[PROBLEM] Quote all lines below exactly. Images stay out.
(Beginning of PROVIDED DATA)
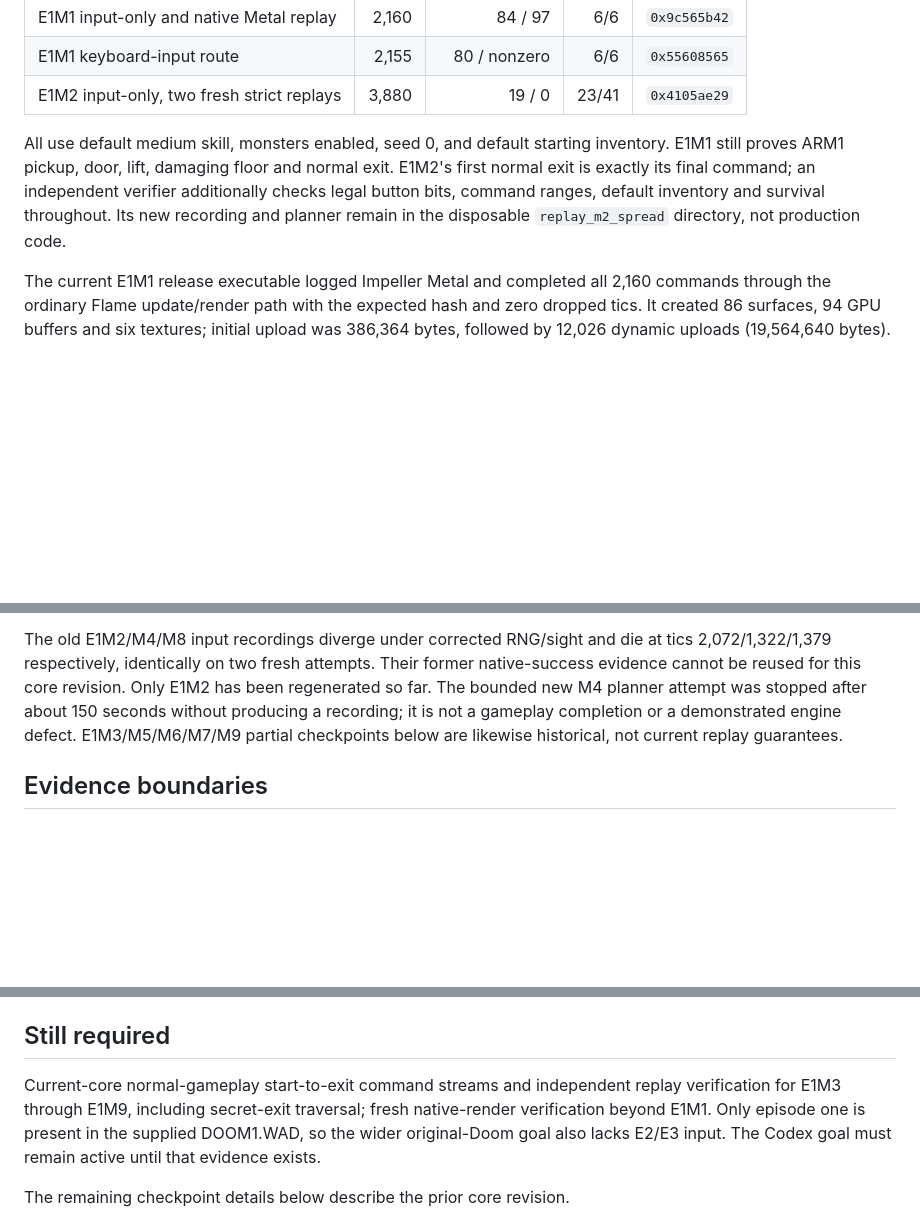
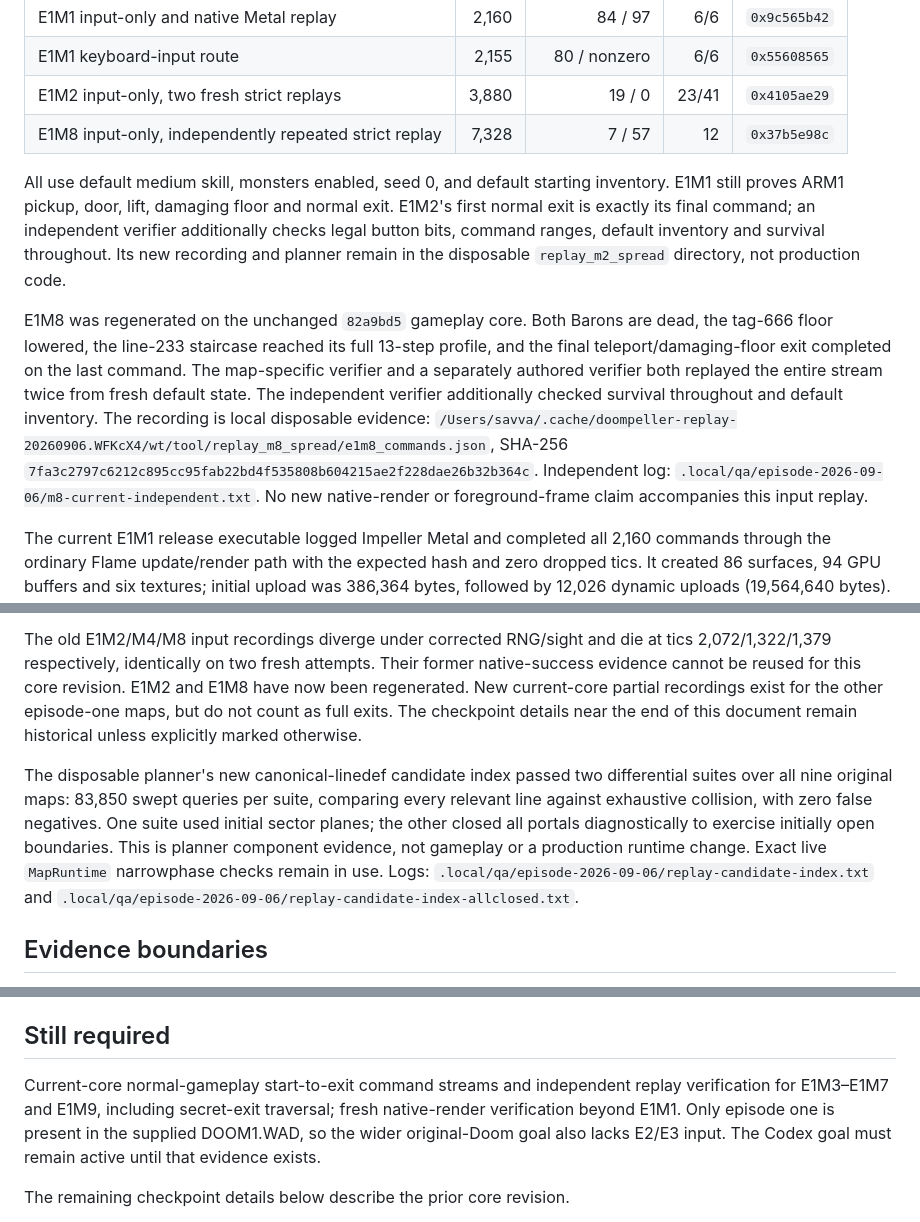
Before and after one commit to castletaste/doompeller, a Markdown page: docs/VERIFICATION.md, 3 parts joined by grey strips. Rendered like a GitHub page; blank space fills up the shorter version.

Commit message:
Record current-core E1M8 replay and indexed planner verification

```diff
--- a/docs/VERIFICATION.md
+++ b/docs/VERIFICATION.md
@@ -36,6 +36,7 @@ six fallback sectors with area delta 51.40640861486281. No geometry changed.
 | E1M1 input-only and native Metal replay | 2,160 | 84 / 97 | 6/6 | `0x9c565b42` |
 | E1M1 keyboard-input route | 2,155 | 80 / nonzero | 6/6 | `0x55608565` |
 | E1M2 input-only, two fresh strict replays | 3,880 | 19 / 0 | 23/41 | `0x4105ae29` |
+| E1M8 input-only, independently repeated strict replay | 7,328 | 7 / 57 | 12 | `0x37b5e98c` |
 
 All use default medium skill, monsters enabled, seed 0, and default starting
 inventory. E1M1 still proves ARM1 pickup, door, lift, damaging floor and normal
@@ -43,6 +44,18 @@ exit. E1M2's first normal exit is exactly its final command; an independent
 verifier additionally checks legal button bits, command ranges, default inventory
 and survival throughout. Its new recording and planner remain in the disposable
 `replay_m2_spread` directory, not production code.
+
+E1M8 was regenerated on the unchanged `82a9bd5` gameplay core. Both Barons
+are dead, the tag-666 floor lowered, the line-233 staircase reached its full
+13-step profile, and the final teleport/damaging-floor exit completed on the
+last command. The map-specific verifier and a separately authored verifier
+both replayed the entire stream twice from fresh default state. The independent
+verifier additionally checked survival throughout and default inventory.
+The recording is local disposable evidence:
+`/Users/savva/.cache/doompeller-replay-20260906.WFKcX4/wt/tool/replay_m8_spread/e1m8_commands.json`,
+SHA-256 `7fa3c2797c6212c895cc95fab22bd4f535808b604215ae2f228dae26b32b364c`.
+Independent log: `.local/qa/episode-2026-09-06/m8-current-independent.txt`.
+No new native-render or foreground-frame claim accompanies this input replay.
 
 The current E1M1 release executable logged Impeller Metal and completed all
 2,160 commands through the ordinary Flame update/render path with the expected
@@ -63,10 +76,20 @@ playthrough is claimed for this correction.
 The old E1M2/M4/M8 input recordings diverge under corrected RNG/sight and die
 at tics 2,072/1,322/1,379 respectively, identically on two fresh attempts.
 Their former native-success evidence cannot be reused for this core revision.
-Only E1M2 has been regenerated so far. The bounded new M4 planner attempt was
-stopped after about 150 seconds without producing a recording; it is not a
-gameplay completion or a demonstrated engine defect. E1M3/M5/M6/M7/M9 partial
-checkpoints below are likewise historical, not current replay guarantees.
+E1M2 and E1M8 have now been regenerated. New current-core partial recordings
+exist for the other episode-one maps, but do not count as full exits. The
+checkpoint details near the end of this document remain historical unless
+explicitly marked otherwise.
+
+The disposable planner's new canonical-linedef candidate index passed two
+differential suites over all nine original maps: 83,850 swept queries per
+suite, comparing every relevant line against exhaustive collision, with zero
+false negatives. One suite used initial sector planes; the other closed all
+portals diagnostically to exercise initially open boundaries. This is planner
+component evidence, not gameplay or a production runtime change. Exact live
+`MapRuntime` narrowphase checks remain in use. Logs:
+`.local/qa/episode-2026-09-06/replay-candidate-index.txt` and
+`.local/qa/episode-2026-09-06/replay-candidate-index-allclosed.txt`.
 
 ## Evidence boundaries
 
@@ -460,7 +483,7 @@ also opened. That control-run window was closed as well. Logs:
 ## Still required
 
 Current-core normal-gameplay start-to-exit command streams and independent
-replay verification for E1M3 through E1M9, including secret-exit traversal;
+replay verification for E1M3–E1M7 and E1M9, including secret-exit traversal;
 fresh native-render verification beyond E1M1. Only episode one is present in
 the supplied DOOM1.WAD, so the wider original-Doom goal also lacks E2/E3 input.
 The Codex goal must remain active until that evidence exists.
```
(End of PROVIDED DATA)
[OUTPUT BELOW]
Before and after one commit to castletaste/doompeller, a Markdown page: docs/VERIFICATION.md, 3 parts joined by grey strips. Rendered like a GitHub page; blank space fills up the shorter version.

Commit message:
Record current-core E1M8 replay and indexed planner verification

```diff
--- a/docs/VERIFICATION.md
+++ b/docs/VERIFICATION.md
@@ -36,6 +36,7 @@ six fallback sectors with area delta 51.40640861486281. No geometry changed.
 | E1M1 input-only and native Metal replay | 2,160 | 84 / 97 | 6/6 | `0x9c565b42` |
 | E1M1 keyboard-input route | 2,155 | 80 / nonzero | 6/6 | `0x55608565` |
 | E1M2 input-only, two fresh strict replays | 3,880 | 19 / 0 | 23/41 | `0x4105ae29` |
+| E1M8 input-only, independently repeated strict replay | 7,328 | 7 / 57 | 12 | `0x37b5e98c` |
 
 All use default medium skill, monsters enabled, seed 0, and default starting
 inventory. E1M1 still proves ARM1 pickup, door, lift, damaging floor and normal
@@ -43,6 +44,18 @@ exit. E1M2's first normal exit is exactly its final command; an independent
 verifier additionally checks legal button bits, command ranges, default inventory
 and survival throughout. Its new recording and planner remain in the disposable
 `replay_m2_spread` directory, not production code.
+
+E1M8 was regenerated on the unchanged `82a9bd5` gameplay core. Both Barons
+are dead, the tag-666 floor lowered, the line-233 staircase reached its full
+13-step profile, and the final teleport/damaging-floor exit completed on the
+last command. The map-specific verifier and a separately authored verifier
+both replayed the entire stream twice from fresh default state. The independent
+verifier additionally checked survival throughout and default inventory.
+The recording is local disposable evidence:
+`/Users/savva/.cache/doompeller-replay-20260906.WFKcX4/wt/tool/replay_m8_spread/e1m8_commands.json`,
+SHA-256 `7fa3c2797c6212c895cc95fab22bd4f535808b604215ae2f228dae26b32b364c`.
+Independent log: `.local/qa/episode-2026-09-06/m8-current-independent.txt`.
+No new native-render or foreground-frame claim accompanies this input replay.
 
 The current E1M1 release executable logged Impeller Metal and completed all
 2,160 commands through the ordinary Flame update/render path with the expected
@@ -63,10 +76,20 @@ playthrough is claimed for this correction.
 The old E1M2/M4/M8 input recordings diverge under corrected RNG/sight and die
 at tics 2,072/1,322/1,379 respectively, identically on two fresh attempts.
 Their former native-success evidence cannot be reused for this core revision.
-Only E1M2 has been regenerated so far. The bounded new M4 planner attempt was
-stopped after about 150 seconds without producing a recording; it is not a
-gameplay completion or a demonstrated engine defect. E1M3/M5/M6/M7/M9 partial
-checkpoints below are likewise historical, not current replay guarantees.
+E1M2 and E1M8 have now been regenerated. New current-core partial recordings
+exist for the other episode-one maps, but do not count as full exits. The
+checkpoint details near the end of this document remain historical unless
+explicitly marked otherwise.
+
+The disposable planner's new canonical-linedef candidate index passed two
+differential suites over all nine original maps: 83,850 swept queries per
+suite, comparing every relevant line against exhaustive collision, with zero
+false negatives. One suite used initial sector planes; the other closed all
+portals diagnostically to exercise initially open boundaries. This is planner
+component evidence, not gameplay or a production runtime change. Exact live
+`MapRuntime` narrowphase checks remain in use. Logs:
+`.local/qa/episode-2026-09-06/replay-candidate-index.txt` and
+`.local/qa/episode-2026-09-06/replay-candidate-index-allclosed.txt`.
 
 ## Evidence boundaries
 
@@ -460,7 +483,7 @@ also opened. That control-run window was closed as well. Logs:
 ## Still required
 
 Current-core normal-gameplay start-to-exit command streams and independent
-replay verification for E1M3 through E1M9, including secret-exit traversal;
+replay verification for E1M3–E1M7 and E1M9, including secret-exit traversal;
 fresh native-render verification beyond E1M1. Only episode one is present in
 the supplied DOOM1.WAD, so the wider original-Doom goal also lacks E2/E3 input.
 The Codex goal must remain active until that evidence exists.
```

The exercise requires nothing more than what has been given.